◆ WHAT NEEDS TO BE DONE ◆
Read through the lines below and copy the ones holding the string "fill".

Revision comparison data:
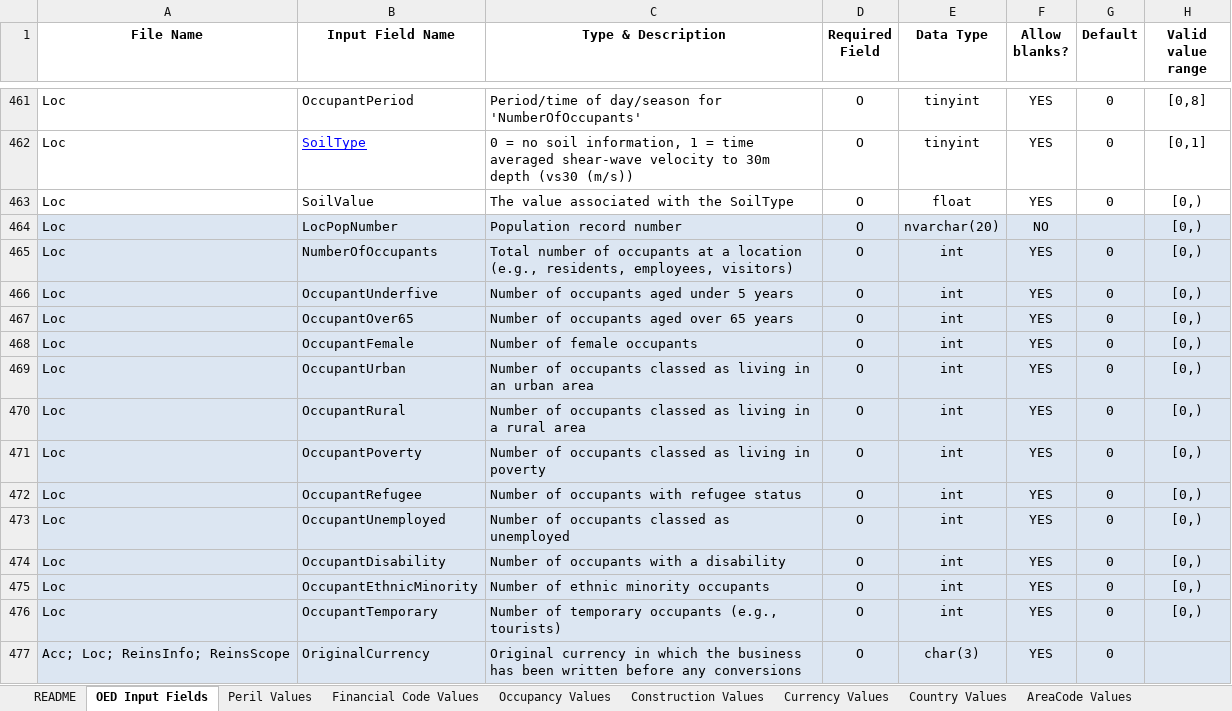
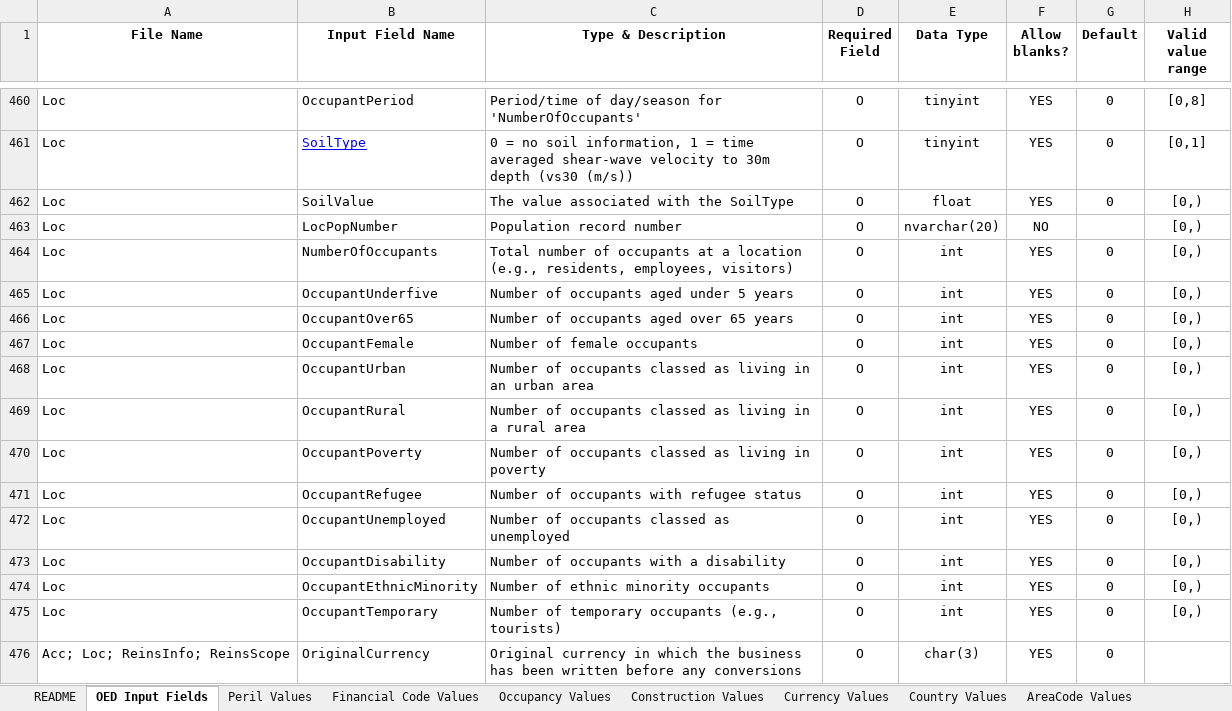
Before and after one commit to OasisLMF/ODS_OpenExposureData, an Excel workbook: OpenExposureData/Docs/OpenExposureData_Spec.xlsx, sheet OED Input Fields, drawn as a sheet; only a part is shown, gaps mark what is left out; values as stored, in another font and other column widths than the file's, no borders; conditional formats not drawn; addresses are those after the commit; the diff covers the shown part only; the diff names each change by its address in the sheet, - before the commit and + after, or states it on an @@ line.

```diff
--- a/OpenExposureData/Docs/OpenExposureData_Spec.xlsx (sheet OED Input Fields)
+++ b/OpenExposureData/Docs/OpenExposureData_Spec.xlsx (sheet OED Input Fields)
-A463:H476 fill: #DCE6F2
+A463:H476 fill: none
```
Also changed, not shown: 1 removed row, 1 edited cell and cell formats elsewhere in this sheet, sheet Construction Values, sheet Other Values, sheet Peril Values, sheet Occupancy Values, sheet Notes, formulas that keep their value, hidden cells, charts or pictures.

◆ RESPONSE FOR THIS EXERCISE ◆
-A463:H476 fill: #DCE6F2
+A463:H476 fill: none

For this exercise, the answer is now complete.